**YOUR ASSIGNMENT:** All lines of the records below that contain the word "Llega" must be listed.
· · · ·
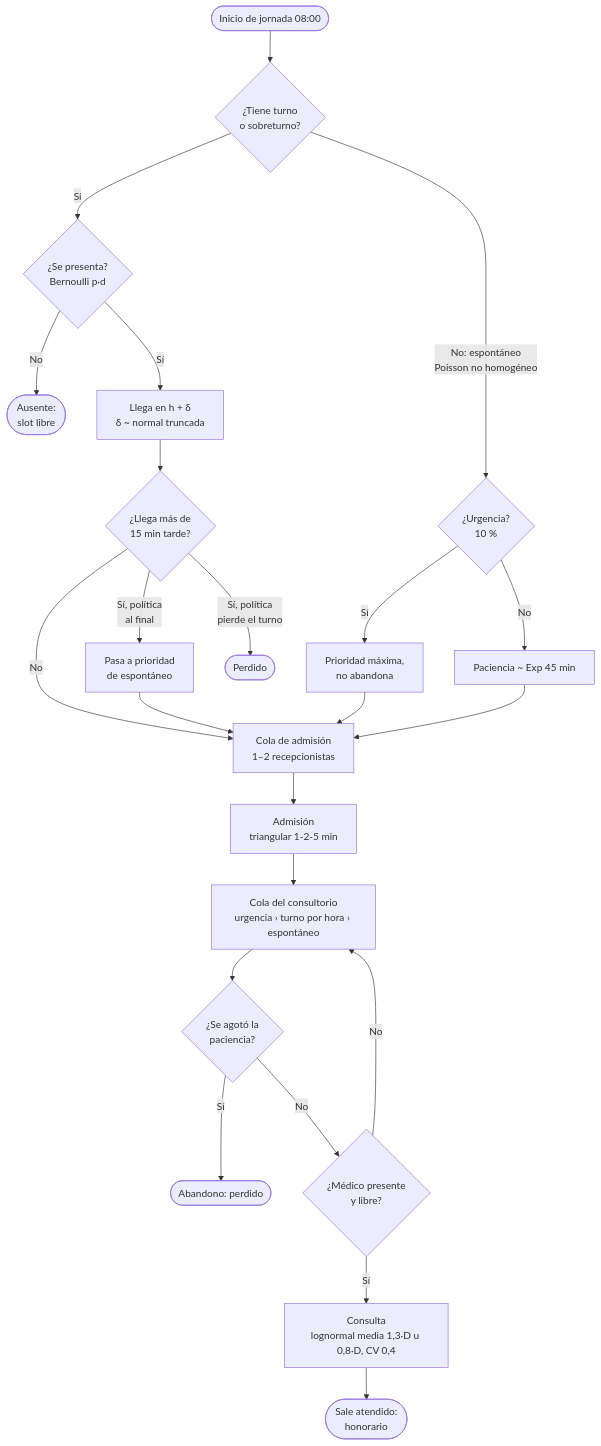
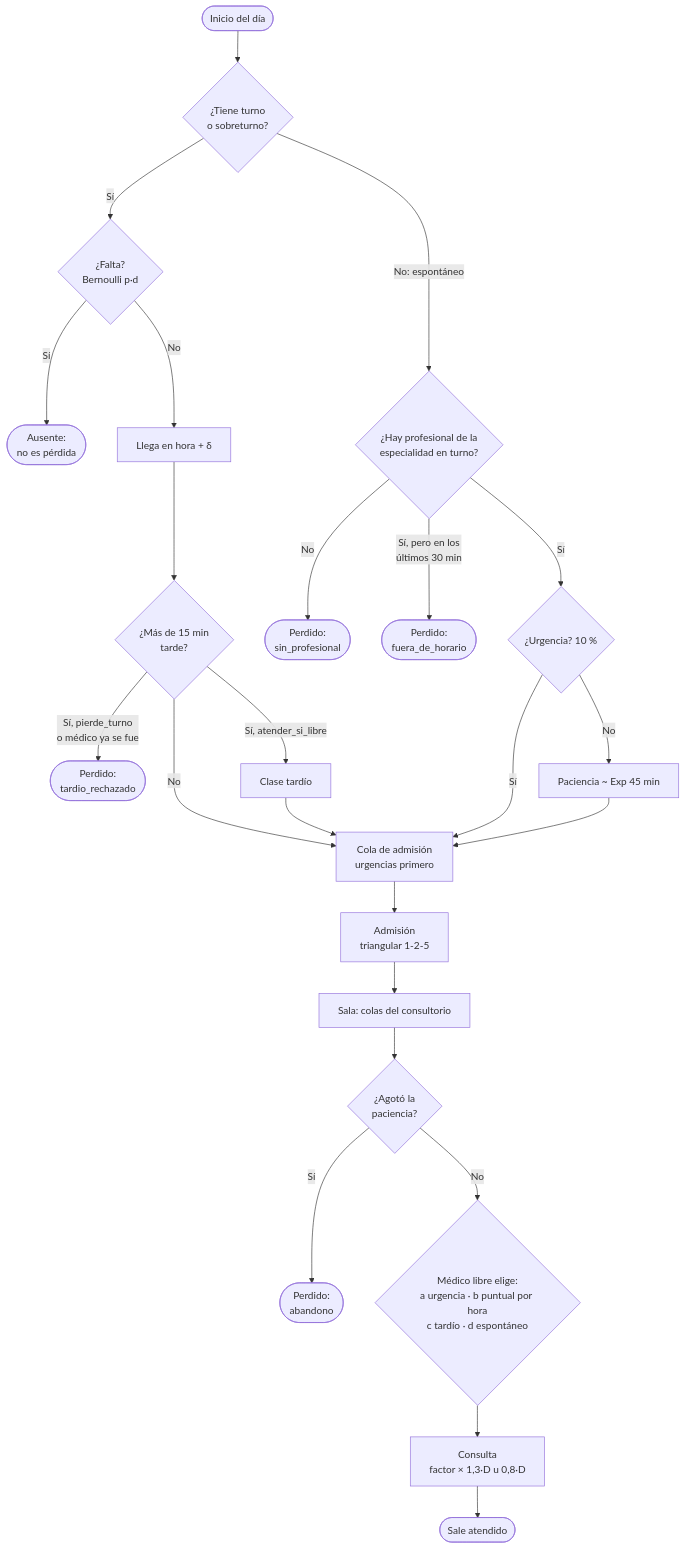
Before and after one commit to Tomas-Romero/simulacion_consultorio: the first of 2 diagrams in docs/modelo-conceptual.md, drawn with Mermaid. The commit also changed other lines of this file and 24 other files, not shown here.

````diff
--- a/docs/modelo-conceptual.md
+++ b/docs/modelo-conceptual.md
@@ -144,25 +240,26 @@
 ```mermaid
 flowchart TD
-    A([Inicio de jornada 08:00]) --> B{¿Tiene turno<br/>o sobreturno?}
-    B -- Sí --> C{¿Se presenta?<br/>Bernoulli p·d}
-    C -- No --> X1([Ausente:<br/>slot libre])
-    C -- Sí --> D[Llega en h + δ<br/>δ ~ normal truncada]
-    B -- No: espontáneo<br/>Poisson no homogéneo --> E{¿Urgencia?<br/>10 %}
-    E -- Sí --> F[Prioridad máxima,<br/>no abandona]
-    E -- No --> G[Paciencia ~ Exp 45 min]
-    D --> H{¿Llega más de<br/>15 min tarde?}
-    H -- Sí, política<br/>pierde el turno --> X2([Perdido])
-    H -- Sí, política<br/>al final --> I[Pasa a prioridad<br/>de espontáneo]
+    A([Inicio del día]) --> B{¿Tiene turno<br/>o sobreturno?}
+    B -- Sí --> C{¿Falta?<br/>Bernoulli p·d}
+    C -- Sí --> X1([Ausente:<br/>no es pérdida])
+    C -- No --> D[Llega en hora + δ]
+    D --> H{¿Más de 15 min<br/>tarde?}
+    H -- Sí, pierde_turno<br/>o médico ya se fue --> X2([Perdido:<br/>tardio_rechazado])
+    H -- Sí, atender_si_libre --> I[Clase tardío]
     H -- No --> J
     I --> J
-    F --> J
+    B -- No: espontáneo --> E{¿Hay profesional de la<br/>especialidad en turno?}
+    E -- No --> X4([Perdido:<br/>sin_profesional])
+    E -- Sí, pero en los<br/>últimos 30 min --> X5([Perdido:<br/>fuera_de_horario])
+    E -- Sí --> F{¿Urgencia? 10 %}
+    F -- Sí --> J
+    F -- No --> G[Paciencia ~ Exp 45 min]
     G --> J
-    J[Cola de admisión<br/>1–2 recepcionistas] --> K[Admisión<br/>triangular 1-2-5 min]
-    K --> L[Cola del consultorio<br/>urgencia › turno por hora › espontáneo]
-    L --> M{¿Se agotó la<br/>paciencia?}
-    M -- Sí --> X3([Abandono: perdido])
-    M -- No --> N{¿Médico presente<br/>y libre?}
-    N -- No --> L
-    N -- Sí --> O[Consulta<br/>lognormal media 1,3·D u 0,8·D, CV 0,4]
-    O --> P([Sale atendido:<br/>honorario])
+    J[Cola de admisión<br/>urgencias primero] --> K[Admisión<br/>triangular 1-2-5]
+    K --> L[Sala: colas del consultorio]
+    L --> M{¿Agotó la<br/>paciencia?}
+    M -- Sí --> X3([Perdido:<br/>abandono])
+    M -- No --> N{Médico libre elige:<br/>a urgencia · b puntual por hora<br/>c tardío · d espontáneo}
+    N --> O[Consulta<br/>factor × 1,3·D u 0,8·D]
+    O --> P([Sale atendido])
 ```
````
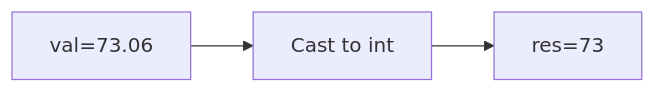
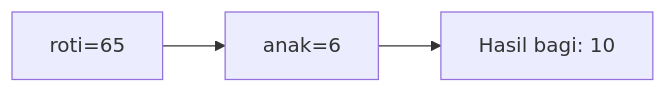
Before and after one commit to amnahwaida/OSNK_INF_PREP: the tenth of 25 diagrams in part-c-pemahaman-cpp/01-tipe-data/latihan/set-03.md, drawn with Mermaid. The commit also changed other lines of this file and 71 other files, not shown here.

````diff
--- a/part-c-pemahaman-cpp/01-tipe-data/latihan/set-03.md
+++ b/part-c-pemahaman-cpp/01-tipe-data/latihan/set-03.md
@@ -322,5 +277,5 @@
 ```mermaid
 graph LR
-A["val=73.06"] --> B["Cast to int"]
-B --> C["res=73"]
+A["roti=65"] --> B["anak=6"]
+B --> C["Hasil bagi: 10"]
 ```
````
· · · ·
**RESPONSE:**
-    C -- Sí --> D[Llega en h + δ<br/>δ ~ normal truncada]
-    D --> H{¿Llega más de<br/>15 min tarde?}
+    C -- No --> D[Llega en hora + δ]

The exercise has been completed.